Almost every aspect of our online lives is password protected at some level. Everything from personal details and family photos to corporate secrets and banking access sit behind some form of password. This is why it is important to make sure that your passwords are secure, unique and difficult to crack.
We have also written a handy guide concerning the broader topic of staying safe and secure online in general, which is available here.
This guide is written for use by end users and up – feel free to copy, paste and distribute the pieces you need to your users.
First of all make sure your password is long enough. The recommended length is at least 12 characters long. Hackers use code cracking software to make it past password defences, so a password of only 4 or 5 characters is quite simple for them to crack. For instance, a password of 4 standard characters in length has approximately 1.6 million different combinations. This may sound like a lot, but if you have a piece of software trying a new combination every second, that password will be cracked in less than 500 hours.
Always try to avoid using just a normal word, password for instance, or secret is another common one. Chancers and hackers can and will try to get into your accounts purely just by using the commonest passwords that people pick. Also avoid using words that are easily linked to you – if you are an avid gamer for instance, having callofduty as your password is something very easily guessed, or using your children’s names. If you are generating a password for company use, don’t use the company name or anything easily linked to the company. People trying to crack into your accounts may be people you know or people who have done some research on you already, so anything that is easily associated with you should be avoided. A good general rule is to just try and avoid single complete words or names altogether.
Upper and lower case characters is a simple but effective way to make your password harder to crack. Adding random upper case letters into the middle of your password is essential. Try to avoid just putting a capital letter at the beginning.
Adding numbers to your password is also essential, but that in itself does not automatically make the password safe, so follow the rules from above and avoid Password1 or Secret1 – again very common and very easily cracked by someone with malicious intent. If you must use a word or phrase, swap some of the letters out for numbers. For instance you could change ilikefudge to il1k3Fudg3.
It is also recommended to add character symbols from the keyboard also. Using the above example, it might make this easier if you substitute a letter or two for an easily recognisable symbol, so ilikefudge could become il!keF$dge.
Even better is to use a password manager (like LastPass or Chrome) which can generate secure passwords for you, and then also store them securely for you.
Make sure to change your password often. Your password might have already been cracked and someone is rifling through your particulars, but you are unaware. It is good practice to change your password at least every few months, but ideally every few weeks.

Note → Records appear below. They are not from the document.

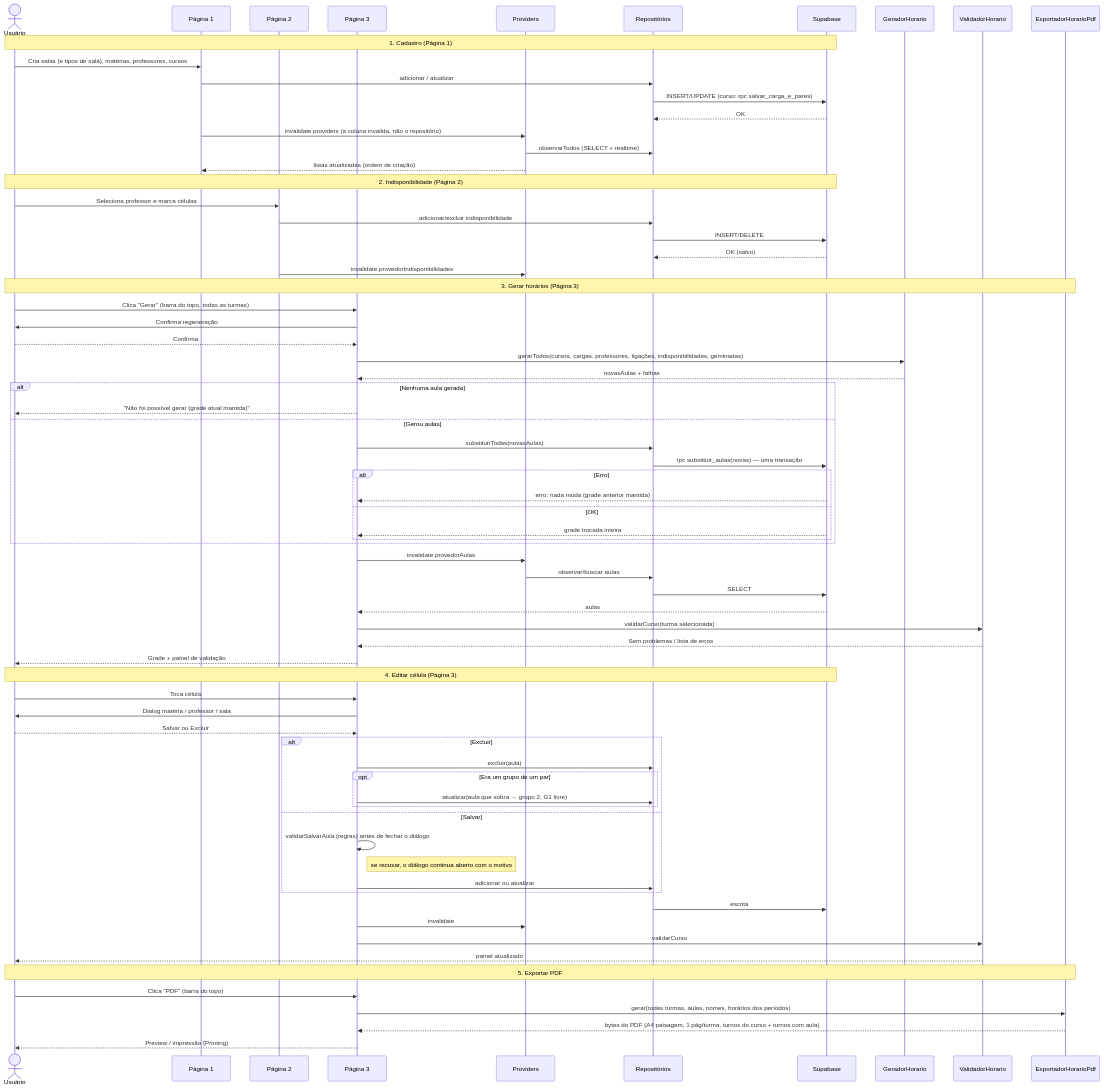
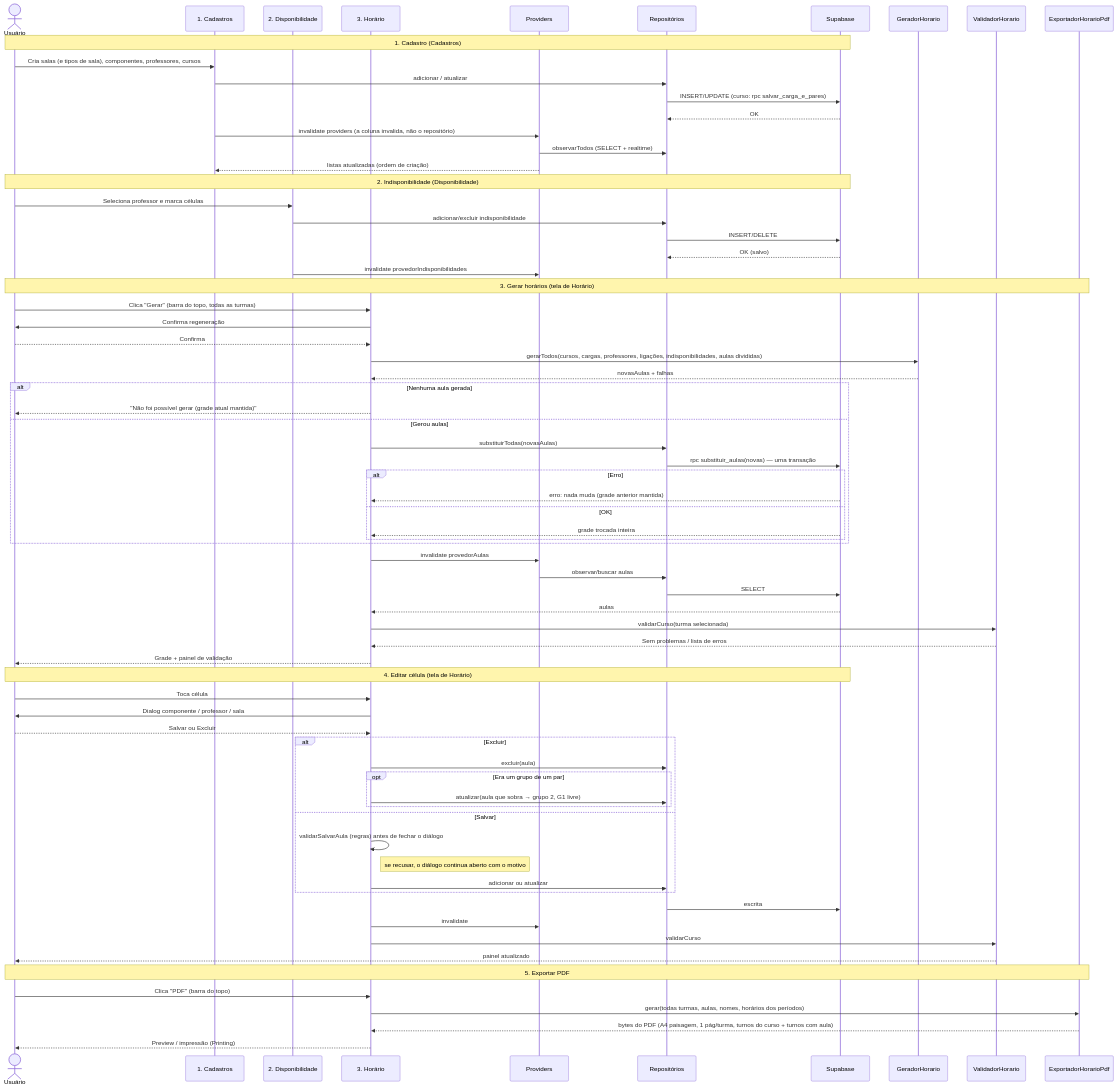
One commit to JoaoAmorimParanhos/newTCC changed the first of 3 diagrams in docs/diagramas_sequencia.md. Above: the diagram before and after it, drawn with Mermaid. The commit also changed other lines of this file and 58 other files, not shown here.

````diff
--- a/docs/diagramas_sequencia.md
+++ b/docs/diagramas_sequencia.md
@@ -9,79 +9,79 @@
 ```mermaid
 sequenceDiagram
     actor U as Usuário
-    participant P1 as Página 1
-    participant P2 as Página 2
-    participant P3 as Página 3
+    participant P1 as 1. Cadastros
+    participant P2 as 2. Disponibilidade
+    participant P3 as 3. Horário
     participant Prov as Providers
     participant Repo as Repositórios
     participant SB as Supabase
     participant Ger as GeradorHorario
     participant Val as ValidadorHorario
     participant PDF as ExportadorHorarioPdf
 
-    Note over U,SB: 1. Cadastro (Página 1)
-    U->>P1: Cria salas (e tipos de sala), matérias, professores, cursos
+    Note over U,SB: 1. Cadastro (Cadastros)
+    U->>P1: Cria salas (e tipos de sala), componentes, professores, cursos
     P1->>Repo: adicionar / atualizar
     Repo->>SB: INSERT/UPDATE (curso: rpc salvar_carga_e_pares)
     SB-->>Repo: OK
     P1->>Prov: invalidate providers (a coluna invalida, não o repositório)
     Prov->>Repo: observarTodos (SELECT + realtime)
     Prov-->>P1: listas atualizadas (ordem de criação)
 
-    Note over U,SB: 2. Indisponibilidade (Página 2)
+    Note over U,SB: 2. Indisponibilidade (Disponibilidade)
     U->>P2: Seleciona professor e marca células
     P2->>Repo: adicionar/excluir indisponibilidade
     Repo->>SB: INSERT/DELETE
     SB-->>Repo: OK (salvo)
     P2->>Prov: invalidate provedorIndisponibilidades
 
-    Note over U,PDF: 3. Gerar horários (Página 3)
+    Note over U,PDF: 3. Gerar horários (tela de Horário)
     U->>P3: Clica "Gerar" (barra do topo, todas as turmas)
     P3->>U: Confirma regeneração
     U-->>P3: Confirma
-    P3->>Ger: gerarTodos(cursos, cargas, professores, ligações, indisponibilidades, geminadas)
+    P3->>Ger: gerarTodos(cursos, cargas, professores, ligações, indisponibilidades, aulas divididas)
     Ger-->>P3: novasAulas + falhas
     alt Nenhuma aula gerada
         P3-->>U: "Não foi possível gerar (grade atual mantida)"
     else Gerou aulas
         P3->>Repo: substituirTodas(novasAulas)
         Repo->>SB: rpc substituir_aulas(novas) — uma transação
         alt Erro
             SB-->>P3: erro: nada muda (grade anterior mantida)
         else OK
             SB-->>P3: grade trocada inteira
         end
     end
     P3->>Prov: invalidate provedorAulas
     Prov->>Repo: observar/buscar aulas
     Repo->>SB: SELECT
     SB-->>P3: aulas
     P3->>Val: validarCurso(turma selecionada)
     Val-->>P3: Sem problemas / lista de erros
     P3-->>U: Grade + painel de validação
 
-    Note over U,SB: 4. Editar célula (Página 3)
+    Note over U,SB: 4. Editar célula (tela de Horário)
     U->>P3: Toca célula
-    P3->>U: Dialog matéria / professor / sala
+    P3->>U: Dialog componente / professor / sala
     U-->>P3: Salvar ou Excluir
     alt Excluir
         P3->>Repo: excluir(aula)
         opt Era um grupo de um par
             P3->>Repo: atualizar(aula que sobra → grupo 2, G1 livre)
         end
     else Salvar
         P3->>P3: validarSalvarAula (regras) antes de fechar o diálogo
         Note right of P3: se recusar, o diálogo continua aberto com o motivo
         P3->>Repo: adicionar ou atualizar
     end
     Repo->>SB: escrita
     P3->>Prov: invalidate
     P3->>Val: validarCurso
     Val-->>U: painel atualizado
 
     Note over U,PDF: 5. Exportar PDF
     U->>P3: Clica "PDF" (barra do topo)
     P3->>PDF: gerar(todas turmas, aulas, nomes, horários dos períodos)
     PDF-->>P3: bytes do PDF (A4 paisagem, 1 pág/turma, turnos do curso + turnos com aula)
     P3-->>U: Preview / impressão (Printing)
 ```
````
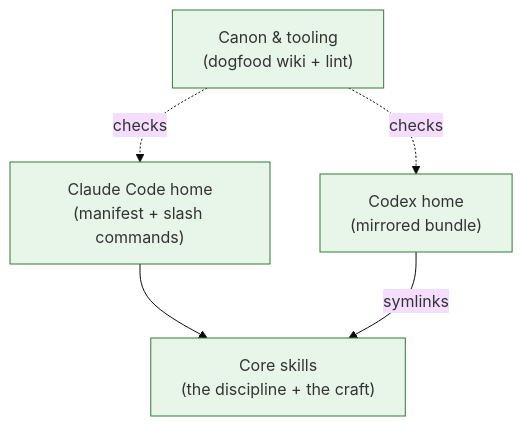
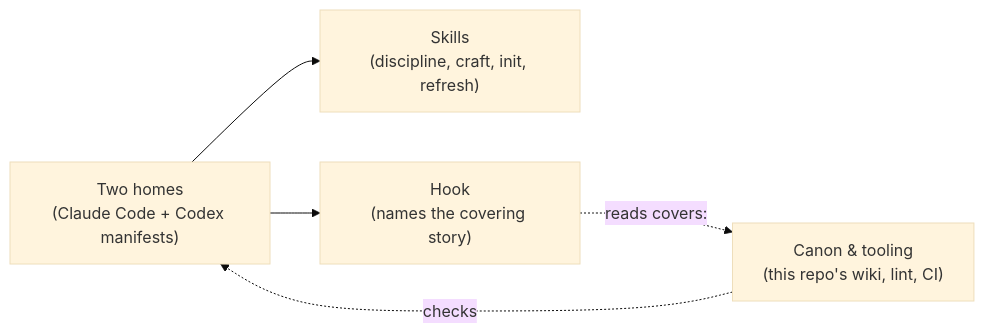
One commit to suncloudsmoon/stories changed the diagram in ARCHITECTURE.md. Above: the diagram before and after it, drawn with Mermaid (base theme). The commit also changed other lines of this file and 48 other files, not shown here.

````diff
--- a/ARCHITECTURE.md
+++ b/ARCHITECTURE.md
@@ -5,13 +5,7 @@
 ```mermaid
-flowchart TB
-    claude_code_home["Claude Code home\n(manifest + slash commands)"] --> core_skills["Core skills\n(the discipline + the craft)"]
-    codex_home["Codex home\n(mirrored bundle)"] -- symlinks --> core_skills
-    canon_tooling["Canon & tooling\n(dogfood wiki + lint)"] -. checks .-> claude_code_home
-    canon_tooling -. checks .-> codex_home
-    click core_skills "docs/stories/systems/core-skills.md"
-    click claude_code_home "docs/stories/systems/claude-code-home.md"
-    click codex_home "docs/stories/systems/codex-home.md"
-    click canon_tooling "docs/stories/systems/canon-tooling.md"
-    classDef new fill:#e8f5e9,stroke:#2e7d32;
-    class core_skills,claude_code_home,codex_home,canon_tooling new;
+flowchart LR
+    homes["Two homes\n(Claude Code + Codex manifests)"] --> skills["Skills\n(discipline, craft, init, refresh)"]
+    homes --> hook["Hook\n(names the covering story)"]
+    hook -. reads covers: .-> canon["Canon & tooling\n(this repo's wiki, lint, CI)"]
+    canon -. checks .-> homes
 ```
````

Make sure that the new password is different from previous ones. Determined crackers can easily get past a new password if you just add a single character to the end of it.
So if you follow all of the above tips, you should end up with a secure password. However, you might end up with string of characters that is impossible to remember, which is also not a situation you want to be in. In order to have secure AND memorable password, pick a phrase that you are likely to remember, then apply all of the above rules to it.
rooneyhattrick can become r0on3YH@ttR!ck
ilikefudge can become iL!k3f$dGE
poppadumfever can become p0PP@dumfEv3r
If you don’t trust your memory completely and you think writing it down is a must, then make sure you don’t label it as a password and keep it locked away.
Using a password manager, such as Chrome or LastPass, or 1Pass can help also.
You should change your password regularly.
You should also change your password whenever you suspect that somebody knows it, or even that they may guess it, perhaps they stood behind you while you typed it in.
Don’t re-use an old password.
Never store your password on your computer except in an encrypted form. Note that the password cache that comes with Windows (.pwl files) is NOT secure, so whenever windows prompts you to “Save password”, don’t.
Don’t tell anyone your password, not even your system administrator
Never send your password via email or other unsecured channel
Be very careful when entering your password with somebody else in the same room.
Use 2FA or MFA. This is 2-factor authentication, or multi-factor authentication, this involves having another method to identify you rather than JUST a passwords. Some systems require this by default, you may have noticed some platforms send a text message or require a fingerprint as well as a password. Enable this where you can for your accounts.
Don’t just add a single digit or symbol before or after a word. e.g. “apple1″
Don’t double up a single word. e.g. “appleapple”
Don’t simply reverse a word. e.g. “elppa”
Don’t just remove the vowels. e.g. “ppl”
Key sequences that can easily be repeated. e.g. “qwerty”,”asdf” etc.
Don’t use passwords based on personal information, including partial words like part of your name or part of your birth date.
Don’t use passwords based on things located near you. Passwords such as “computer”, “monitor”, “keyboard”, “telephone”, “printer”, etc. are useless.
For further guidance on passwords, please see this helpful government guide here.
There is also a rather humourous skit about passwords from comedian Don Friesen here.